» **WORK INSTRUCTION**
Scan the listing and copy each line where the word "CardFooter" is present.

» **DATA EXTRACTS**

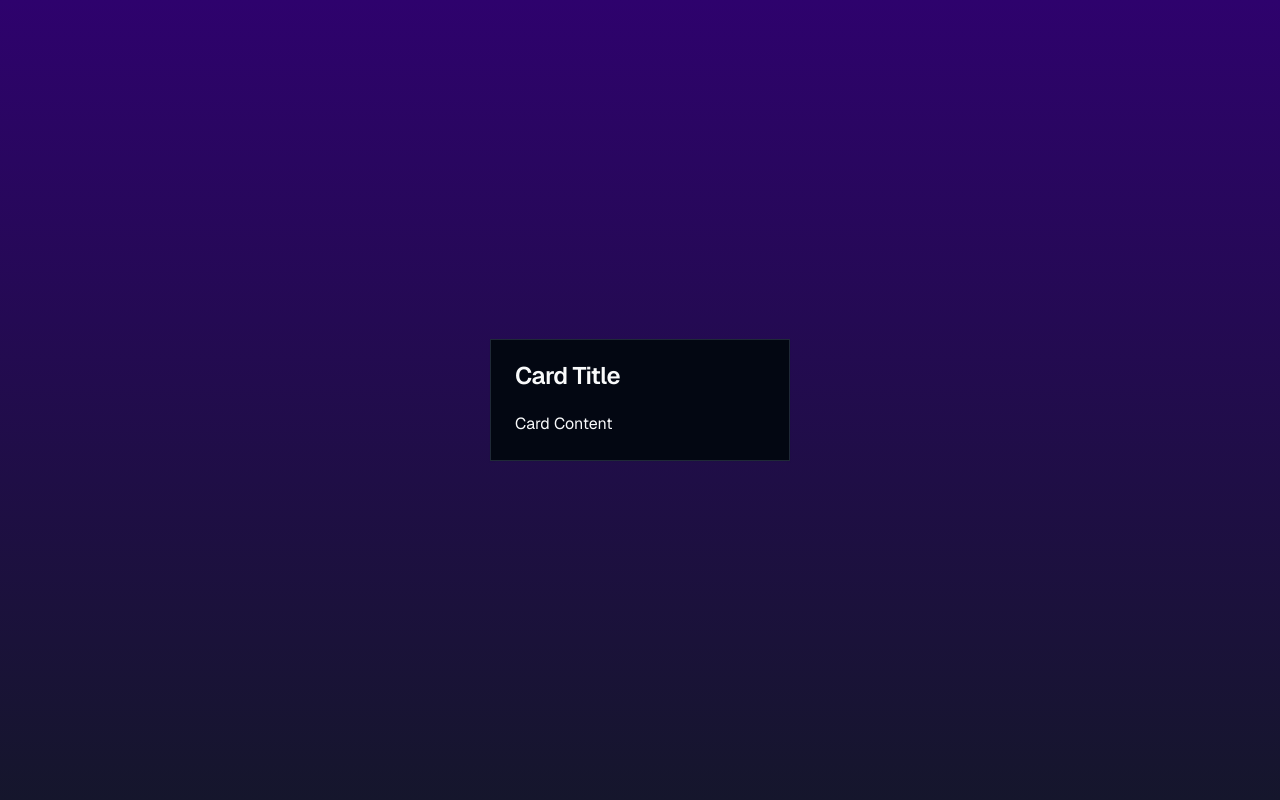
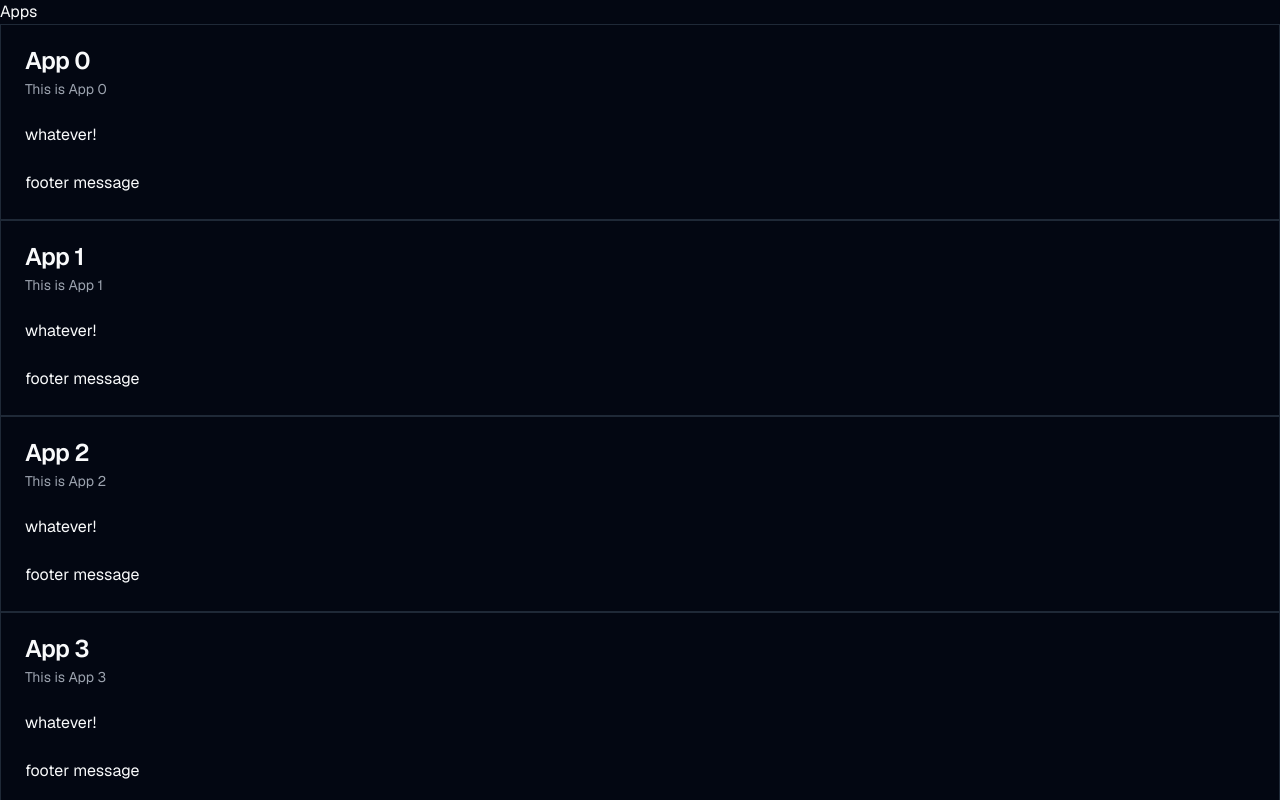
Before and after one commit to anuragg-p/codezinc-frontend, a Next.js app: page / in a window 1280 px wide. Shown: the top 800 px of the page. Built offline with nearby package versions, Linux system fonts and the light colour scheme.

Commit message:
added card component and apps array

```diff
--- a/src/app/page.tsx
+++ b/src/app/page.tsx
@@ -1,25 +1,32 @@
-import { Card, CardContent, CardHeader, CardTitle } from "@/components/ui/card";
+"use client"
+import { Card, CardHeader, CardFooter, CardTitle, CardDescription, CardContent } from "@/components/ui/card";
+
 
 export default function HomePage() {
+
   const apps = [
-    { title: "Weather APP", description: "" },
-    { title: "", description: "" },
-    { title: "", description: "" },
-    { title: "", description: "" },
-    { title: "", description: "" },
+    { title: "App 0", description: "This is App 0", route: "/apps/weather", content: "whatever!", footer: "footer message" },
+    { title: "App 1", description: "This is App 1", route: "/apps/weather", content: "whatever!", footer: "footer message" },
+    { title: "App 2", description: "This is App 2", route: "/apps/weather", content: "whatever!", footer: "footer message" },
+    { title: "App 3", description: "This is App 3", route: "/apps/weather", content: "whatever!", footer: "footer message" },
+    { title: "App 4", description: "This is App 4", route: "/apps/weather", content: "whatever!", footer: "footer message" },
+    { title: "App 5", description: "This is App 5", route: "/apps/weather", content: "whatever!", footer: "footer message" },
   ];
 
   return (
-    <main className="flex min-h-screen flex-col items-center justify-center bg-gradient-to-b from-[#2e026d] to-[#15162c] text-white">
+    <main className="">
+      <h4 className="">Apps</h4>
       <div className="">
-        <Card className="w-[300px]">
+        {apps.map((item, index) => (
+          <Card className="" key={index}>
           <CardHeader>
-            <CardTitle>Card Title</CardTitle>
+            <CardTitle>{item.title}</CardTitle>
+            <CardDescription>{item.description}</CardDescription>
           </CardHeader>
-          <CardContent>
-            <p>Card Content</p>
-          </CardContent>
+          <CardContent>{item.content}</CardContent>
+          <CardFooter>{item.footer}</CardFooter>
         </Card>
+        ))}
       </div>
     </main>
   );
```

» **YOUR RESPONSE**
+import { Card, CardHeader, CardFooter, CardTitle, CardDescription, CardContent } from "@/components/ui/card";
+          <CardFooter>{item.footer}</CardFooter>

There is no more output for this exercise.